In the 5th Century BC, Prince Gautama belonged to the Shakya clan of northern India. At the age of 19, he escaped over the palace wall at midnight and fled to Mount Dandoku, where he shaved his head and spent the next six years engaged in harsh ascetic practices. Not finding the answer to his question, "Why is there suffering?," he sat beneath the Bodhi Tree and resolved to meditate until he realized his answer. Legend has it that while he sat, spiders spun webs between his eyebrows, birds took up residence in a nest on top of his head, and reeds grew up around him, but he sat erect and immovably still for six more years.
In his 30th year, on the 8th day of the 12th month, Gautama awakened to his true self and became Shakyamuni ("Jewel of the Shakya Clan") Buddha upon seeing the morning star, saying, "How marvelous! I, together with the whole of the great earth and all its sentient beings, have simultaneously realized enlightenment."
How could his realization have been shared simultaneously with all other sentient beings unless, in his enlightened state, he saw no distinction between his self and all other sentient beings? What if this loss of distinction between self and other was itself the enlightenment experience?

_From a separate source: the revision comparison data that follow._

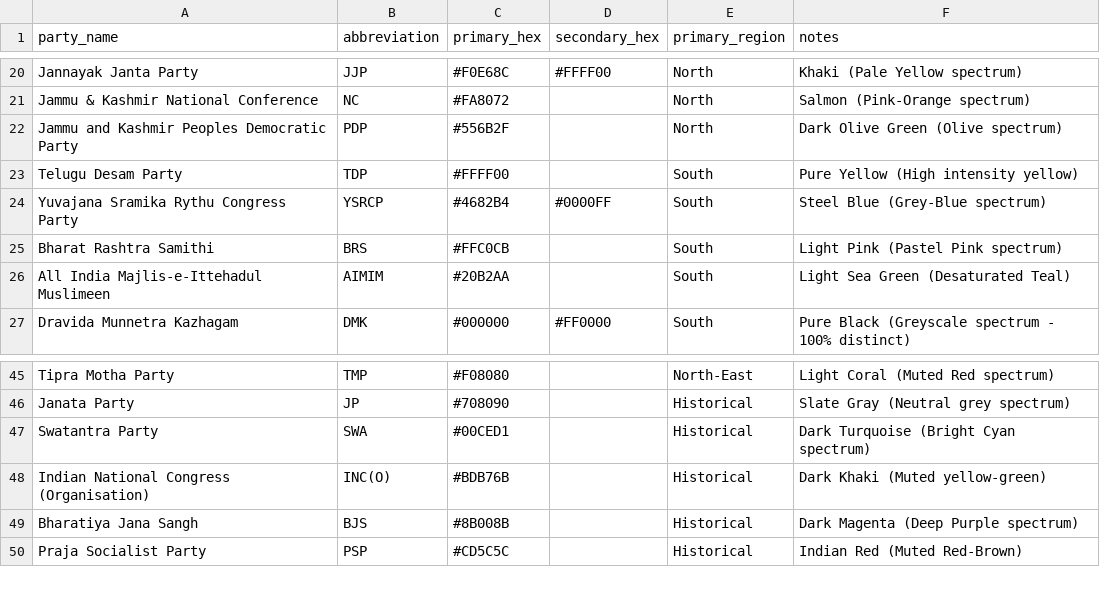
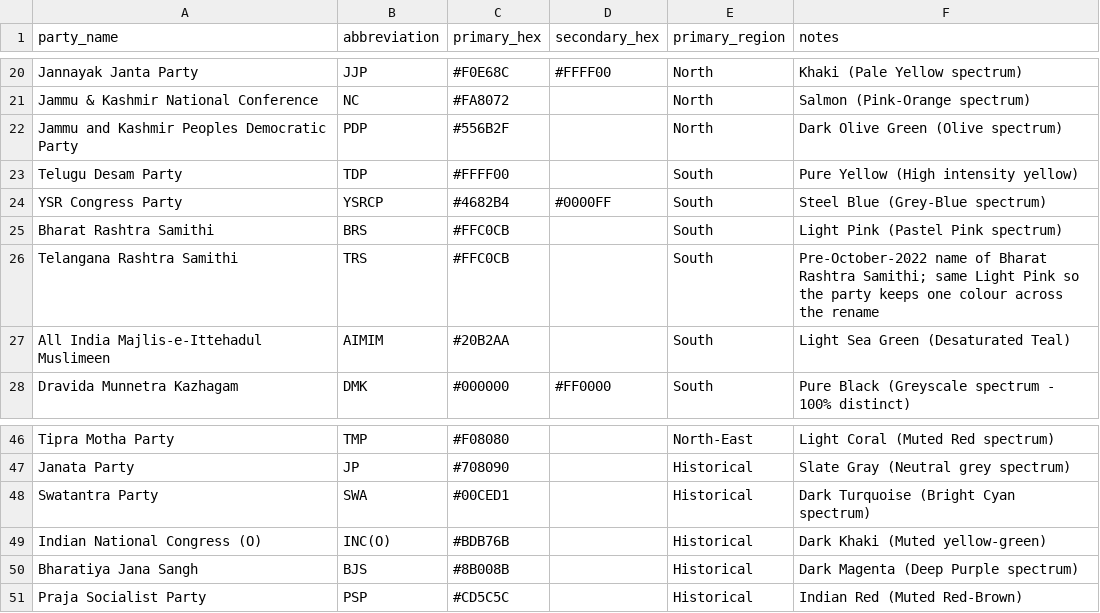
Before and after one commit to neginegineginegi/Aryavarta, a CSV file: data/inbox/party_colors.csv, drawn as a sheet; only a part is shown, gaps mark what is left out.

```diff
--- a/data/inbox/party_colors.csv
+++ b/data/inbox/party_colors.csv
@@ -23,4 +23,5 @@ Jammu and Kashmir Peoples Democratic Party,PDP,#556B2F,,North,Dark Olive Green (
 Telugu Desam Party,TDP,#FFFF00,,South,Pure Yellow (High intensity yellow)
-Yuvajana Sramika Rythu Congress Party,YSRCP,#4682B4,#0000FF,South,Steel Blue (Grey-Blue spectrum)
+YSR Congress Party,YSRCP,#4682B4,#0000FF,South,Steel Blue (Grey-Blue spectrum)
 Bharat Rashtra Samithi,BRS,#FFC0CB,,South,Light Pink (Pastel Pink spectrum)
+Telangana Rashtra Samithi,TRS,#FFC0CB,,South,Pre-October-2022 name of Bharat Rashtra Samithi; same Light Pink so the party keeps one colour across the rename
 All India Majlis-e-Ittehadul Muslimeen,AIMIM,#20B2AA,,South,Light Sea Green (Desaturated Teal)
@@ -47,3 +48,3 @@ Janata Party,JP,#708090,,Historical,Slate Gray (Neutral grey spectrum)
 Swatantra Party,SWA,#00CED1,,Historical,Dark Turquoise (Bright Cyan spectrum)
-Indian National Congress (Organisation),INC(O),#BDB76B,,Historical,Dark Khaki (Muted yellow-green)
+Indian National Congress (O),INC(O),#BDB76B,,Historical,Dark Khaki (Muted yellow-green)
 Bharatiya Jana Sangh,BJS,#8B008B,,Historical,Dark Magenta (Deep Purple spectrum)
```
Also changed, not shown: data/inbox/elections.csv, data/inbox/results.csv, 7 other files.
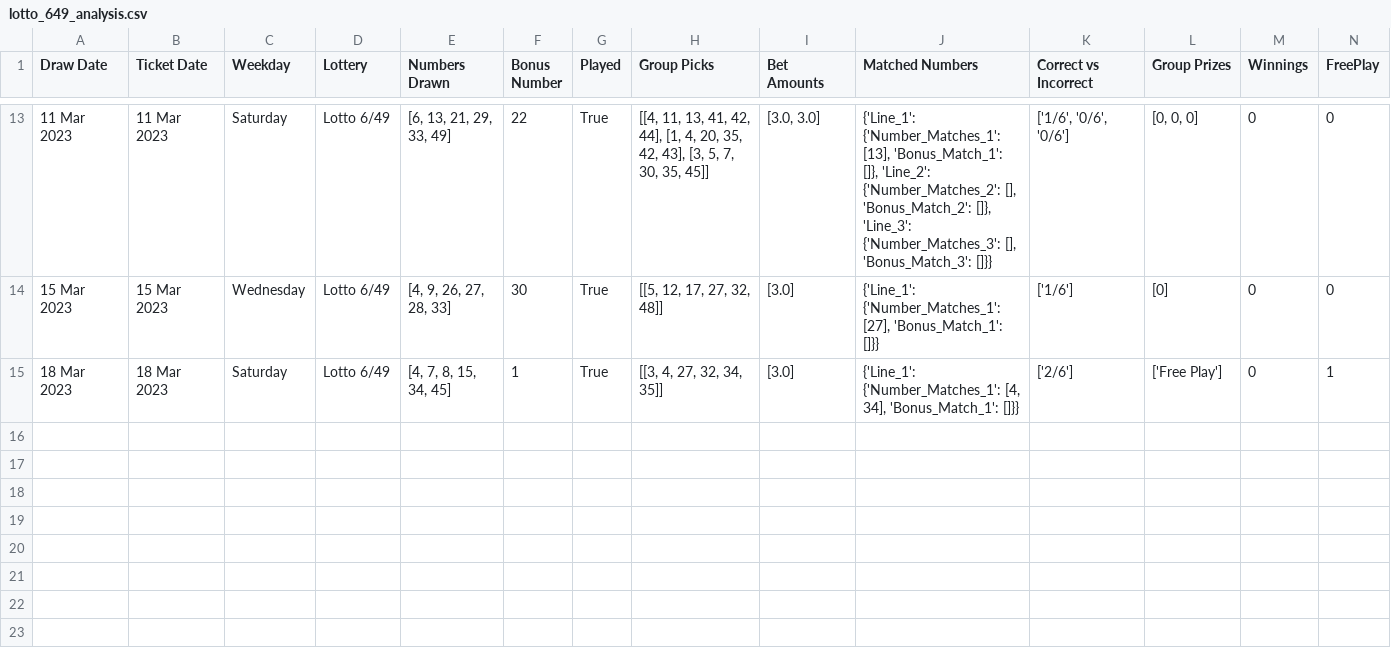
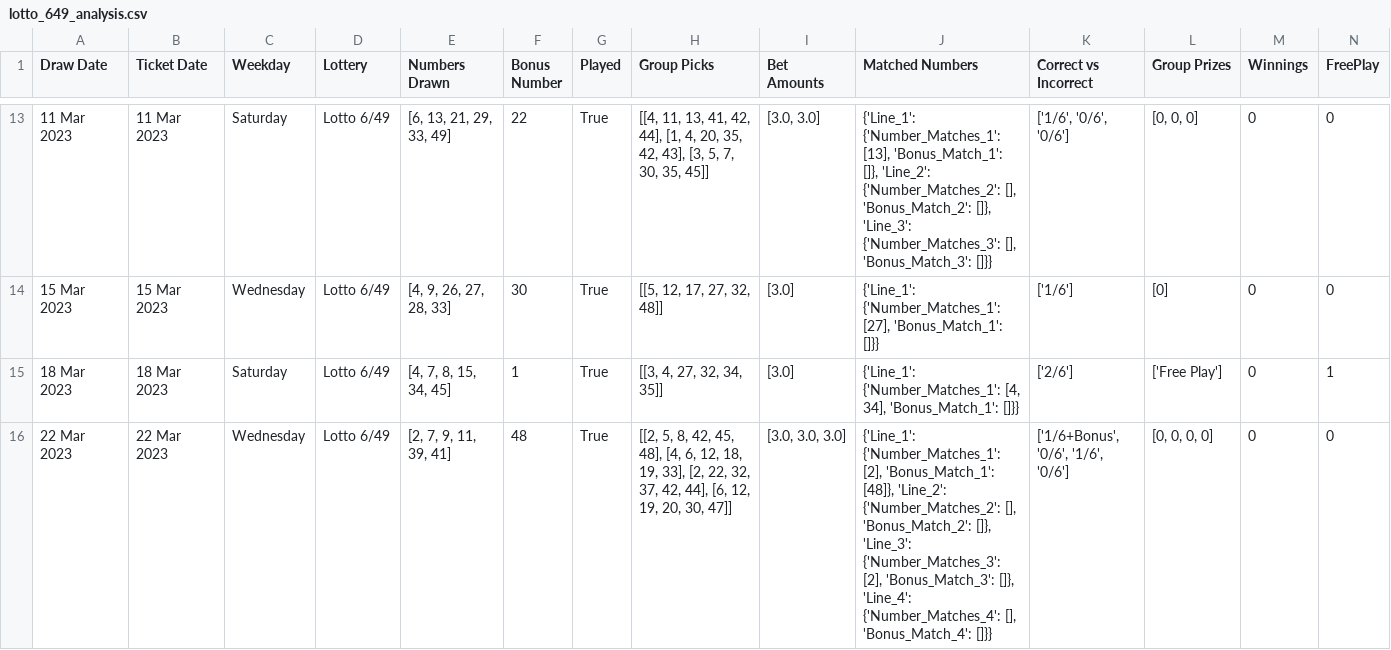
Before and after one commit to Peterstangolis/lotto_max_analysis, a CSV file: data/lotto_649_analysis.csv, drawn as a sheet; only a part is shown, gaps mark what is left out; rows hold the shown columns only; the diff names each change by its address in the sheet, - before the commit and + after, or states it on an @@ line.

Commit message:
update numbers

```diff
--- a/data/lotto_649_analysis.csv
+++ b/data/lotto_649_analysis.csv
+row 16: 22 Mar 2023 | 22 Mar 2023 | Wednesday | Lotto 6/49 | [2, 7, 9, 11, 39, 41] | 48 | True | [[2, 5, 8, 42, 45, 48], [4, 6, 12, 18, 19, 33], [2, 22, 32, 37, 42, 44], [6, 12, 19, 20, 30, 47]] | [3.0, 3.0, 3.0] | {'Line_1': {'Number_Matches_1': [2], 'Bonus_Match_1': [48]}, 'Line_2': {'Number_Matches_2': [], 'Bonus_Match_2': []}, 'Line_3': {'Number_Matches_3': [2], 'Bonus_Match_3': []}, 'Line_4': {'Number_Matches_4': [], 'Bonus_Match_4': []}} | ['1/6+Bonus', '0/6', '1/6', '0/6'] | [0, 0, 0, 0] | 0 | 0
```
Also changed, not shown: data/lotto_49_analysis.csv, 2 other files.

Later, he recalled, "When the bright star appeared, I together with all sentient beings attained the way." Zen Master Dogen notes (in Dharma Hall Discourse 37 of the Eihei Koroku, for those of you who care), "Originally there was no great way; however, today for the first time, old sage Shakyamuni appears. What is it he calls sentient beings, and what is it he calls the way, and its attainment? Speak immediately, speak immediately!"